* What the task requires:
Each record below has to be printed verbatim.

Saved entries
---+---

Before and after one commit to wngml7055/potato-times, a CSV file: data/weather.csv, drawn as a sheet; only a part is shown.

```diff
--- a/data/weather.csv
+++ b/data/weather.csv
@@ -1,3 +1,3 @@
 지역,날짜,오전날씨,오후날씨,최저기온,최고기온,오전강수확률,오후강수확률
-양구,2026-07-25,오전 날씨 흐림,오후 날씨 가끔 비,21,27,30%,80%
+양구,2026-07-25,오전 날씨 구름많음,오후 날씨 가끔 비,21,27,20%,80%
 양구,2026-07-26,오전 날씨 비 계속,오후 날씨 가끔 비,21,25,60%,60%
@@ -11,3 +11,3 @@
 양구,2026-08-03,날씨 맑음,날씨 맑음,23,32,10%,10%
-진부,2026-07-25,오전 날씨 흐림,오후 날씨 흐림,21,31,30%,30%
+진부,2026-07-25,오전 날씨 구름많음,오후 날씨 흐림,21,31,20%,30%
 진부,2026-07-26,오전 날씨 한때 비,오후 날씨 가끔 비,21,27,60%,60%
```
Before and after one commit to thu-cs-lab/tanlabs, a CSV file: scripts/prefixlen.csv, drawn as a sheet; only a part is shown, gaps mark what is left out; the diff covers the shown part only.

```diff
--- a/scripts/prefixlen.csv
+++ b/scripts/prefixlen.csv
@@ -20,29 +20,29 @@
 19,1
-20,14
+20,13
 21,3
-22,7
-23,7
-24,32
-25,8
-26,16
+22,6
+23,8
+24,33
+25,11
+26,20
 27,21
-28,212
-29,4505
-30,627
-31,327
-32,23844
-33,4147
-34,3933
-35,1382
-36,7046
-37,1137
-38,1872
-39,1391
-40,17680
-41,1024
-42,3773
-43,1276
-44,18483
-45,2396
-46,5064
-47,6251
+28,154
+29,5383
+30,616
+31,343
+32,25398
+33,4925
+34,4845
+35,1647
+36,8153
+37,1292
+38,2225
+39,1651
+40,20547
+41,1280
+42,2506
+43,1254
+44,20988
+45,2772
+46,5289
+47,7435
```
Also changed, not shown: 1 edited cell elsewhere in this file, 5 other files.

---+---

* The answer:
Before and after one commit to wngml7055/potato-times, a CSV file: data/weather.csv, drawn as a sheet; only a part is shown.

```diff
--- a/data/weather.csv
+++ b/data/weather.csv
@@ -1,3 +1,3 @@
 지역,날짜,오전날씨,오후날씨,최저기온,최고기온,오전강수확률,오후강수확률
-양구,2026-07-25,오전 날씨 흐림,오후 날씨 가끔 비,21,27,30%,80%
+양구,2026-07-25,오전 날씨 구름많음,오후 날씨 가끔 비,21,27,20%,80%
 양구,2026-07-26,오전 날씨 비 계속,오후 날씨 가끔 비,21,25,60%,60%
@@ -11,3 +11,3 @@
 양구,2026-08-03,날씨 맑음,날씨 맑음,23,32,10%,10%
-진부,2026-07-25,오전 날씨 흐림,오후 날씨 흐림,21,31,30%,30%
+진부,2026-07-25,오전 날씨 구름많음,오후 날씨 흐림,21,31,20%,30%
 진부,2026-07-26,오전 날씨 한때 비,오후 날씨 가끔 비,21,27,60%,60%
```
Before and after one commit to thu-cs-lab/tanlabs, a CSV file: scripts/prefixlen.csv, drawn as a sheet; only a part is shown, gaps mark what is left out; the diff covers the shown part only.

```diff
--- a/scripts/prefixlen.csv
+++ b/scripts/prefixlen.csv
@@ -20,29 +20,29 @@
 19,1
-20,14
+20,13
 21,3
-22,7
-23,7
-24,32
-25,8
-26,16
+22,6
+23,8
+24,33
+25,11
+26,20
 27,21
-28,212
-29,4505
-30,627
-31,327
-32,23844
-33,4147
-34,3933
-35,1382
-36,7046
-37,1137
-38,1872
-39,1391
-40,17680
-41,1024
-42,3773
-43,1276
-44,18483
-45,2396
-46,5064
-47,6251
+28,154
+29,5383
+30,616
+31,343
+32,25398
+33,4925
+34,4845
+35,1647
+36,8153
+37,1292
+38,2225
+39,1651
+40,20547
+41,1280
+42,2506
+43,1254
+44,20988
+45,2772
+46,5289
+47,7435
```
Also changed, not shown: 1 edited cell elsewhere in this file, 5 other files.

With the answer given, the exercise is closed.